[Editor's Note: This post is completely out of order but since I'm already so far behind, whatever.]
I can’t believe it has already been 6 weeks since we arrived in Nairobi but it’s been nothing short of a whirlwind. We’re either working, adventuring, drinking, or commuting. It’s one thing to the next.
But what does that really entail? Let me share…
We’ve been safaring, canoeing, hiking, and soon to be white water rafting. We’ve adopted an elephant, said “what-up” to a lion, and saw a pack of cheetahs take down a baby gazelle. Circle of Life.
Here are some elephants drinking water at Amboseli National Park.
There’s a growing social enterprise start-up scene in Nairobi. Not to sound corny but there’s an entrepreneurial vibe in the air. You either hustle or be hustled.

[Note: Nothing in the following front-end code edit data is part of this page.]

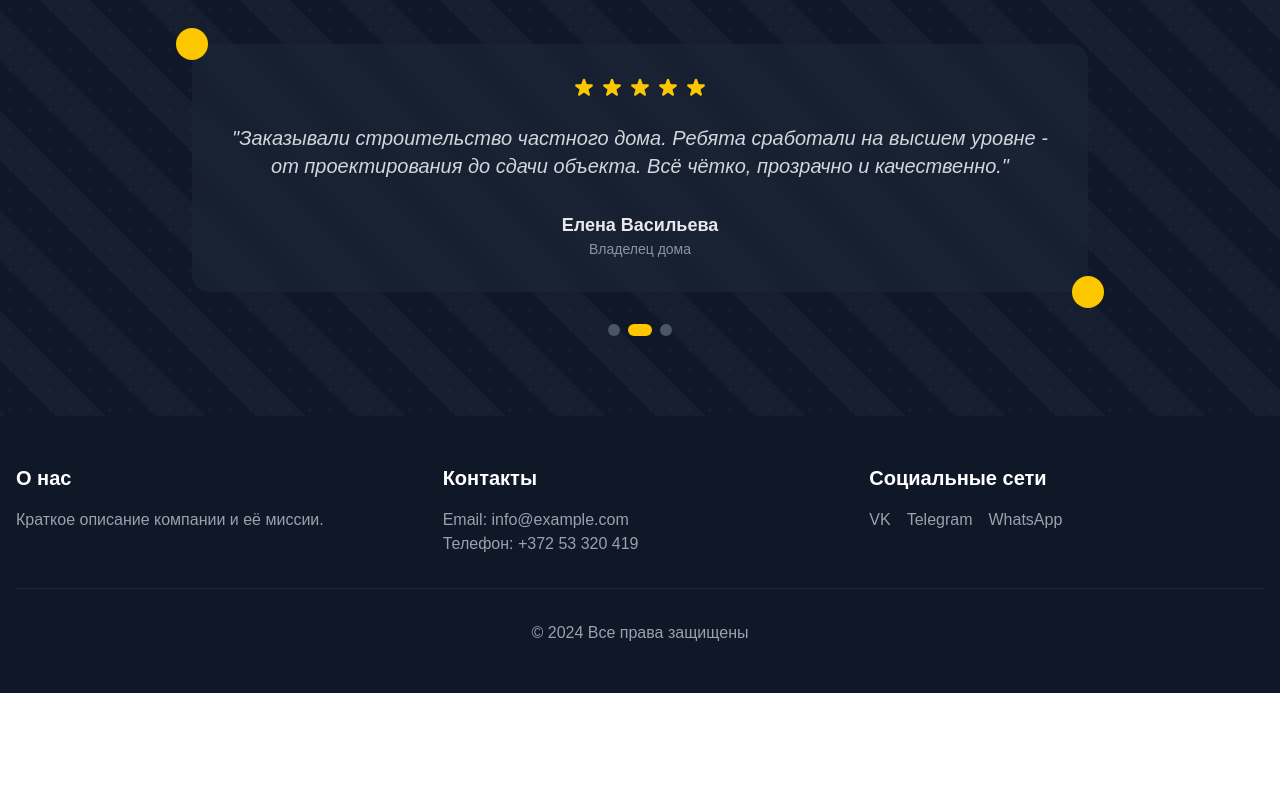
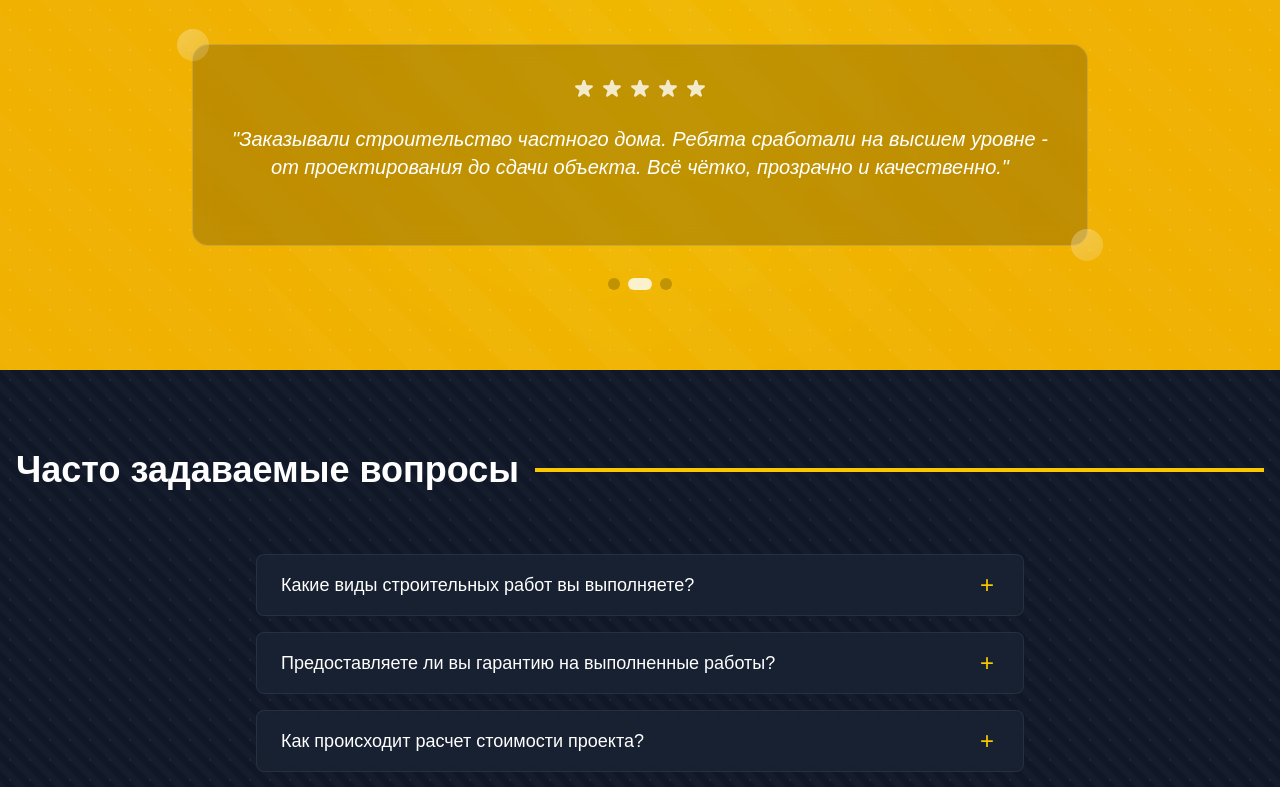
Before and after one commit to Grandapk/RVS_2.0, a Next.js app: page / in a window 1280 px wide. Shown: the part 2740-3527 px from the top of the page. Before the commit the page ends 3433 px from the top, so only its background shows below. Built offline with nearby package versions, Linux system fonts and the light colour scheme.

Commit message:
вопросы сецкия

```diff
--- a/src/app/page.tsx
+++ b/src/app/page.tsx
@@ -5,6 +5,7 @@ import Footer from '@/components/Footer'
 import ImageSlider from '@/components/ImageSlider'
 import VideoSection from '@/components/VideoSection'
 import ReviewsSection from '@/components/ReviewsSection'
+import FAQSection from '@/components/FAQSection'
 import { useState, useEffect } from 'react'
 import Image from 'next/image'
 
@@ -272,6 +273,9 @@ export default function Home() {
 
         {/* Секция отзывов */}
         <ReviewsSection />
+
+        {/* Секция FAQ */}
+        <FAQSection />
       </main>
 
       <Footer />
--- /dev/null
+++ b/src/components/FAQSection.tsx
@@ -0,0 +1,140 @@
+'use client'
+
+import { useState } from 'react'
+import { motion, AnimatePresence } from 'framer-motion'
+
+const faqItems = [
+  {
+    question: 'Какие виды строительных работ вы выполняете?',
+    answer:
+      'Мы выполняем полный спектр строительных работ: от фундамента до отделки, включая земляные работы, возведение стен, кровельные работы, внутреннюю и внешнюю отделку, а также благоустройство территории.',
+  },
+  {
+    question: 'Предоставляете ли вы гарантию на выполненные работы?',
+    answer:
+      'Да, мы предоставляем гарантию на все виды выполненных работ. Срок гарантии зависит от типа работ и используемых материалов. Подробные условия гарантии обсуждаются при заключении договора.',
+  },
+  {
+    question: 'Как происходит расчет стоимости проекта?',
+    answer:
+      'Стоимость рассчитывается индивидуально для каждого проекта. Мы учитываем объем работ, сложность, используемые материалы и сроки выполнения. После осмотра объекта предоставляем детальную смету.',
+  },
+  {
+    question: 'Какая спецтехника доступна для аренды?',
+    answer:
+      'У нас доступны экскаваторы, погрузчики, самосвалы и другая строительная техника. Вся техника проходит регулярное обслуживание и предоставляется с опытными операторами.',
+  },
+  {
+    question: 'Работаете ли вы по официальному договору?',
+    answer:
+      'Да, все работы выполняются только по официальному договору, где прописаны все условия, сроки, стоимость и гарантийные обязательства. Это обеспечивает правовую защиту обеих сторон.',
+  },
+]
+
+export default function FAQSection() {
+  const [openIndex, setOpenIndex] = useState<number | null>(null)
+  const [hoveredIndex, setHoveredIndex] = useState<number | null>(null)
+
+  return (
+    <section className="py-20 bg-gray-900 relative overflow-hidden">
+      {/* Animated background */}
+      <div className="absolute inset-0">
+        <div className="absolute inset-0 bg-[radial-gradient(circle_at_50%_50%,rgba(255,255,255,0.05)_1px,transparent_1px)] bg-[length:20px_20px]"></div>
+        <motion.div
+          className="absolute inset-0 opacity-20"
+          animate={{
+            backgroundPosition: ['0px 0px', '20px 20px', '0px 0px'],
+          }}
+          transition={{
+            duration: 5,
+            repeat: Infinity,
+            ease: 'linear',
+          }}
+          style={{
+            backgroundImage:
+              'linear-gradient(45deg, rgba(255,255,255,0.1) 25%, transparent 25%, transparent 50%, rgba(255,255,255,0.1) 50%, rgba(255,255,255,0.1) 75%, transparent 75%, transparent)',
+            backgroundSize: '20px 20px',
+          }}
+        />
+      </div>
+
+      <div className="container mx-auto px-4 relative z-10">
+        <div className="flex items-center gap-4 mb-16">
+          <h2 className="text-4xl font-bold text-white">
+            Часто задаваемые вопросы
+          </h2>
+          <div className="flex-grow h-1 bg-yellow-400"></div>
+        </div>
+
+        <div className="max-w-3xl mx-auto space-y-4">
+          {faqItems.map((item, index) => (
+            <motion.div
+              key={index}
+              initial={{ opacity: 0, x: -20 }}
+              animate={{ opacity: 1, x: 0 }}
+              transition={{ duration: 0.5, delay: index * 0.1 }}
+              className="relative"
+            >
+              <motion.div
+                className="absolute inset-0 bg-gradient-to-r from-yellow-400/20 to-yellow-500/20 rounded-lg opacity-0"
+                animate={{ opacity: hoveredIndex === index ? 1 : 0 }}
+                transition={{ duration: 0.3 }}
+              />
+
+              <motion.div
+                className="bg-gray-800/50 backdrop-blur-sm rounded-lg overflow-hidden border border-gray-700/50"
+                whileHover={{ scale: 1.01 }}
+                onHoverStart={() => setHoveredIndex(index)}
+                onHoverEnd={() => setHoveredIndex(null)}
+              >
+                <button
+                  onClick={() =>
+                    setOpenIndex(openIndex === index ? null : index)
+                  }
+                  className="w-full px-6 py-4 flex items-center justify-between text-left"
+                >
+                  <span className="text-lg font-medium text-white">
+                    {item.question}
+                  </span>
+                  <motion.div
+                    animate={{ rotate: openIndex === index ? 45 : 0 }}
+                    transition={{
+                      duration: 0.3,
+                      type: 'spring',
+                      stiffness: 200,
+                    }}
+                    className="flex items-center justify-center w-6 h-6"
+                  >
+                    <span className="text-2xl text-yellow-400">+</span>
+                  </motion.div>
+                </button>
+
+                <AnimatePresence>
+                  {openIndex === index && (
+                    <motion.div
+                      initial={{ height: 0, opacity: 0 }}
+                      animate={{ height: 'auto', opacity: 1 }}
+                      exit={{ height: 0, opacity: 0 }}
+                      transition={{ duration: 0.3 }}
+                    >
+                      <div className="px-6 py-4 border-t border-gray-700/50">
+                        <motion.p
+                          initial={{ y: -10, opacity: 0 }}
+                          animate={{ y: 0, opacity: 1 }}
+                          transition={{ duration: 0.3, delay: 0.1 }}
+                          className="text-gray-300"
+                        >
+                          {item.answer}
+                        </motion.p>
+                      </div>
+                    </motion.div>
+                  )}
+                </AnimatePresence>
+              </motion.div>
+            </motion.div>
+          ))}
+        </div>
+      </div>
+    </section>
+  )
+}
--- a/src/components/ReviewsSection.tsx
+++ b/src/components/ReviewsSection.tsx
@@ -7,22 +7,16 @@ const reviews = [
   {
     id: 1,
     text: 'Отличная команда профессионалов! Выполнили ремонт нашего офиса точно в срок. Особенно порадовало внимание к деталям и чистота во время работ.',
-    author: 'Андрей Михайлов',
-    position: 'Директор IT-компании',
     rating: 5,
   },
   {
     id: 2,
     text: 'Заказывали строительство частного дома. Ребята сработали на высшем уровне - от проектирования до сдачи объекта. Всё чётко, прозрачно и качественно.',
-    author: 'Елена Васильева',
-    position: 'Владелец дома',
     rating: 5,
   },
   {
     id: 3,
     text: 'Арендовали у компании технику для земляных работ. Техника новая, в отличном состоянии. Операторы - настоящие профессионалы. Рекомендую!',
-    author: 'Сергей Петров',
-    position: 'Прораб строительной компании',
     rating: 5,
   },
 ]
@@ -42,12 +36,15 @@ export default function ReviewsSection() {
   }, [isAutoplay])
 
   return (
-    <section className="py-20 bg-gray-900 relative overflow-hidden">
+    <section className="py-20 relative overflow-hidden bg-yellow-500">
       {/* Animated background */}
       <div className="absolute inset-0">
-        <div className="absolute inset-0 bg-[radial-gradient(circle_at_50%_50%,rgba(255,255,255,0.05)_1px,transparent_1px)] bg-[length:20px_20px]"></div>
+        {/* Сетка точек */}
+        <div className="absolute inset-0 bg-[radial-gradient(circle_at_50%_50%,rgba(255,255,255,0.1)_1px,transparent_1px)] bg-[length:20px_20px]"></div>
+
+        {/* Волнистый паттерн */}
         <motion.div
-          className="absolute inset-0 opacity-30"
+          className="absolute inset-0 opacity-10"
           animate={{
             backgroundPosition: ['0px 0px', '100px 100px'],
           }}
@@ -58,16 +55,22 @@ export default function ReviewsSection() {
           }}
           style={{
             backgroundImage:
-              'linear-gradient(45deg, rgba(255,255,255,0.1) 25%, transparent 25%, transparent 50%, rgba(255,255,255,0.1) 50%, rgba(255,255,255,0.1) 75%, transparent 75%, transparent)',
+              'linear-gradient(45deg, rgba(255,255,255,0.2) 25%, transparent 25%, transparent 50%, rgba(255,255,255,0.2) 50%, rgba(255,255,255,0.2) 75%, transparent 75%, transparent)',
             backgroundSize: '100px 100px',
           }}
         />
+
+        {/* Градиентные круги */}
+        <div className="absolute inset-0">
+          <div className="absolute top-0 left-1/4 w-[500px] h-[500px] bg-white/5 rounded-full blur-[100px] mix-blend-overlay"></div>
+          <div className="absolute bottom-0 right-1/4 w-[500px] h-[500px] bg-white/5 rounded-full blur-[100px] mix-blend-overlay"></div>
+        </div>
       </div>
 
       <div className="container mx-auto px-4 relative z-10">
         <div className="flex items-center gap-4 mb-16">
           <h2 className="text-4xl font-bold text-white">Отзывы</h2>
-          <div className="flex-grow h-1 bg-yellow-400"></div>
+          <div className="flex-grow h-1 bg-white/30"></div>
         </div>
 
         <div className="max-w-4xl mx-auto">
@@ -78,11 +81,11 @@ export default function ReviewsSection() {
               animate={{ opacity: 1, y: 0 }}
               exit={{ opacity: 0, y: -20 }}
               transition={{ duration: 0.5 }}
-              className="bg-gray-800/50 backdrop-blur-sm rounded-2xl p-8 relative"
+              className="bg-black/20 backdrop-blur-sm rounded-2xl p-8 relative border border-white/20"
             >
               {/* Декоративные элементы */}
-              <div className="absolute -top-4 -left-4 w-8 h-8 bg-yellow-400 rounded-full" />
-              <div className="absolute -bottom-4 -right-4 w-8 h-8 bg-yellow-400 rounded-full" />
+              <div className="absolute -top-4 -left-4 w-8 h-8 bg-gradient-to-br from-white to-white/50 rounded-full opacity-30"></div>
+              <div className="absolute -bottom-4 -right-4 w-8 h-8 bg-gradient-to-br from-white to-white/50 rounded-full opacity-30"></div>
 
               <div className="flex flex-col items-center text-center">
                 <div className="flex gap-1 mb-6">
@@ -92,7 +95,7 @@ export default function ReviewsSection() {
                       initial={{ scale: 0 }}
                       animate={{ scale: 1 }}
                       transition={{ delay: i * 0.1 }}
-                      className="w-6 h-6 text-yellow-400"
+                      className="w-6 h-6 text-white/80"
                       fill="currentColor"
                       viewBox="0 0 20 20"
                     >
@@ -105,23 +108,10 @@ export default function ReviewsSection() {
                   initial={{ opacity: 0 }}
                   animate={{ opacity: 1 }}
                   transition={{ delay: 0.3 }}
-                  className="text-xl text-gray-300 italic mb-8"
+                  className="text-xl text-white italic mb-8"
                 >
                   "{reviews[currentReview].text}"
                 </motion.p>
-
-                <motion.div
-                  initial={{ opacity: 0, y: 10 }}
-                  animate={{ opacity: 1, y: 0 }}
-                  transition={{ delay: 0.5 }}
-                >
-                  <p className="text-lg font-semibold text-white">
-                    {reviews[currentReview].author}
-                  </p>
-                  <p className="text-sm text-gray-400">
-                    {reviews[currentReview].position}
-                  </p>
-                </motion.div>
               </div>
             </motion.div>
           </AnimatePresence>
@@ -137,8 +127,8 @@ export default function ReviewsSection() {
                 }}
                 className={`w-3 h-3 rounded-full transition-all duration-300 ${
                   currentReview === index
-                    ? 'bg-yellow-400 w-6'
-                    : 'bg-gray-600 hover:bg-gray-500'
+                    ? 'bg-white/80 w-6'
+                    : 'bg-black/20 hover:bg-white/40'
                 }`}
               />
             ))}
```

Sanergy is one of the most successful social enterprises in the world. We just won the Saphati Sanitation Award (beating out the founder of World Toilet Day!) and our growth is only continuing.
Which brings us to why Kyla and I are here. That growth doesn’t mean more money in corporate pockets (not a bad thing) but more people having access to clean sanitation. Or even more bluntly, an actual toilet to crap in. Flying toilets (pooping in a plastic bag and just throwing it…Literally.) are a real issue in the informal settlements and wreak havoc on the local welfare.
Here’s one of our toilets. See all that plastic on the ground? Yeah, they’re former flying toilets.
I’m not doing the “holier than thou” international development preach but it just feels good making a difference.
#3 The People
Pretty freakin’ cool if you ask me. Here’s us with two of our roommates.
Who puts sugar in their Beer? Kenyans. They love the stuff. It’s in so many beers that the export now smartly advertise that theirs don’t contain it.
Tusker is the national beer of choice and criticizing it in public would lead to a large confrontation. Besides being sugary, it’s also really weak – 3.6% alcohol?! It was the cause of an earlier Kyla “flu” problem but if it’s the only thing available, you drink it.
Thankfully, Kenya offers a pretty wide selection with Guiness Export being my beer of choice (And yes, I’m too much of a wuss to handle the real stuff). A local brewery (Sierra) nearby makes a damn fine amber and stout as well.
The bain of our existence. When we’re lucky (and I’m lucky 4 days a week) the commute is terrific and only a 10 minute walk. But those other days are miserable. Although the Mukuru office is only 8 miles away, it can take up to 2 hours. I’ve commuted in Chicago. I’ve commuted in D.C.
It doesn’t compare.
I was actually able to find a handy chart that compares traffic around the world based on how painful it is. Nairobi is #4.
So yeah. That’s what we’re up to.
Future posts will be more specific as to the exact adventures (the Amboseli one is actually too long) and the craziness that always ensues.
If you made it this far, you’re awesome.